DATA EXTRACT »
=-=-=-=-=
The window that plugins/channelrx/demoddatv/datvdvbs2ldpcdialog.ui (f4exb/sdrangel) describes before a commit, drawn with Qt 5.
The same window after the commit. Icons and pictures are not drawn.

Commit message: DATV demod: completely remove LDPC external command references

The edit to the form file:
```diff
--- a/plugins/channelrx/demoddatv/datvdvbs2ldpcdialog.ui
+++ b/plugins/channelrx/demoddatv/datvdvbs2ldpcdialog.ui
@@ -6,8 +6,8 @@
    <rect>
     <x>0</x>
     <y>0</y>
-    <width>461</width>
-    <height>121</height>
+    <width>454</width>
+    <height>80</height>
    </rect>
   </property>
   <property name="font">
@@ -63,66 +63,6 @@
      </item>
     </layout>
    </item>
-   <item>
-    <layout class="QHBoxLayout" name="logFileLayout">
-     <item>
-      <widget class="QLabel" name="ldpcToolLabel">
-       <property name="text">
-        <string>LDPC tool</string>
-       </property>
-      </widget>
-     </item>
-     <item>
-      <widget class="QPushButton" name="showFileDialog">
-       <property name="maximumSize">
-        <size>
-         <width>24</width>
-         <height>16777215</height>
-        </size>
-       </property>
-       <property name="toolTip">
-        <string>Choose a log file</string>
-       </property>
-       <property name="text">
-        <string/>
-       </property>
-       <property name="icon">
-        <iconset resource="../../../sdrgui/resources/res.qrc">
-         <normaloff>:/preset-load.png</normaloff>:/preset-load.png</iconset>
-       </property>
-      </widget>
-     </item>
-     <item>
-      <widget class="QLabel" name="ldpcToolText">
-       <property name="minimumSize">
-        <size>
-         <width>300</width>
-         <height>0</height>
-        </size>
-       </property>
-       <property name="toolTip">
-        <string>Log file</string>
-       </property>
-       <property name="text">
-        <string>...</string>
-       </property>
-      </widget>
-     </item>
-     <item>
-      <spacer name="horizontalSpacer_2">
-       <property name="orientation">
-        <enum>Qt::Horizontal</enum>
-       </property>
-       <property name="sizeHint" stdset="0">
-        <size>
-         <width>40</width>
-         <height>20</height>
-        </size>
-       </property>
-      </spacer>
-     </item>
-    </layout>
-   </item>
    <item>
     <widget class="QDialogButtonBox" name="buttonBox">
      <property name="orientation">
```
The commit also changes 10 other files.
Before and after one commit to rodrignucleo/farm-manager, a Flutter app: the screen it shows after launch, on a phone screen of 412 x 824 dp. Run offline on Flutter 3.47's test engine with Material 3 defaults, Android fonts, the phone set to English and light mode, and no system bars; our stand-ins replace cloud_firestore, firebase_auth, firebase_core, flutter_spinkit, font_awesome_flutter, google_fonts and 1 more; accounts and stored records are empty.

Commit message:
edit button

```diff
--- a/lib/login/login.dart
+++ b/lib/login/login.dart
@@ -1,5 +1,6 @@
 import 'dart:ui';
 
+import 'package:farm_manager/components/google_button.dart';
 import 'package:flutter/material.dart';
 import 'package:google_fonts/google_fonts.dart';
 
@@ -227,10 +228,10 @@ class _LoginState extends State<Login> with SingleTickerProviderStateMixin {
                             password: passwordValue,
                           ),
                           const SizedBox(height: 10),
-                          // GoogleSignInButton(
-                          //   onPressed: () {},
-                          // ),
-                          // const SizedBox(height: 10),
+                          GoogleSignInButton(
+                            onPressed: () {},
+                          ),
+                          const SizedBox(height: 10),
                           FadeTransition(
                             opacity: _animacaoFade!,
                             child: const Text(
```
=-=-=-=-=
DIRECTIONS FOR THIS TASK »
So that the data stays intact, repeat all of it exactly.

EXERCISE RESPONSE »
The window that plugins/channelrx/demoddatv/datvdvbs2ldpcdialog.ui (f4exb/sdrangel) describes before a commit, drawn with Qt 5.
The same window after the commit. Icons and pictures are not drawn.

Commit message: DATV demod: completely remove LDPC external command references

The edit to the form file:
```diff
--- a/plugins/channelrx/demoddatv/datvdvbs2ldpcdialog.ui
+++ b/plugins/channelrx/demoddatv/datvdvbs2ldpcdialog.ui
@@ -6,8 +6,8 @@
    <rect>
     <x>0</x>
     <y>0</y>
-    <width>461</width>
-    <height>121</height>
+    <width>454</width>
+    <height>80</height>
    </rect>
   </property>
   <property name="font">
@@ -63,66 +63,6 @@
      </item>
     </layout>
    </item>
-   <item>
-    <layout class="QHBoxLayout" name="logFileLayout">
-     <item>
-      <widget class="QLabel" name="ldpcToolLabel">
-       <property name="text">
-        <string>LDPC tool</string>
-       </property>
-      </widget>
-     </item>
-     <item>
-      <widget class="QPushButton" name="showFileDialog">
-       <property name="maximumSize">
-        <size>
-         <width>24</width>
-         <height>16777215</height>
-        </size>
-       </property>
-       <property name="toolTip">
-        <string>Choose a log file</string>
-       </property>
-       <property name="text">
-        <string/>
-       </property>
-       <property name="icon">
-        <iconset resource="../../../sdrgui/resources/res.qrc">
-         <normaloff>:/preset-load.png</normaloff>:/preset-load.png</iconset>
-       </property>
-      </widget>
-     </item>
-     <item>
-      <widget class="QLabel" name="ldpcToolText">
-       <property name="minimumSize">
-        <size>
-         <width>300</width>
-         <height>0</height>
-        </size>
-       </property>
-       <property name="toolTip">
-        <string>Log file</string>
-       </property>
-       <property name="text">
-        <string>...</string>
-       </property>
-      </widget>
-     </item>
-     <item>
-      <spacer name="horizontalSpacer_2">
-       <property name="orientation">
-        <enum>Qt::Horizontal</enum>
-       </property>
-       <property name="sizeHint" stdset="0">
-        <size>
-         <width>40</width>
-         <height>20</height>
-        </size>
-       </property>
-      </spacer>
-     </item>
-    </layout>
-   </item>
    <item>
     <widget class="QDialogButtonBox" name="buttonBox">
      <property name="orientation">
```
The commit also changes 10 other files.
Before and after one commit to rodrignucleo/farm-manager, a Flutter app: the screen it shows after launch, on a phone screen of 412 x 824 dp. Run offline on Flutter 3.47's test engine with Material 3 defaults, Android fonts, the phone set to English and light mode, and no system bars; our stand-ins replace cloud_firestore, firebase_auth, firebase_core, flutter_spinkit, font_awesome_flutter, google_fonts and 1 more; accounts and stored records are empty.

Commit message:
edit button

```diff
--- a/lib/login/login.dart
+++ b/lib/login/login.dart
@@ -1,5 +1,6 @@
 import 'dart:ui';
 
+import 'package:farm_manager/components/google_button.dart';
 import 'package:flutter/material.dart';
 import 'package:google_fonts/google_fonts.dart';
 
@@ -227,10 +228,10 @@ class _LoginState extends State<Login> with SingleTickerProviderStateMixin {
                             password: passwordValue,
                           ),
                           const SizedBox(height: 10),
-                          // GoogleSignInButton(
-                          //   onPressed: () {},
-                          // ),
-                          // const SizedBox(height: 10),
+                          GoogleSignInButton(
+                            onPressed: () {},
+                          ),
+                          const SizedBox(height: 10),
                           FadeTransition(
                             opacity: _animacaoFade!,
                             child: const Text(
```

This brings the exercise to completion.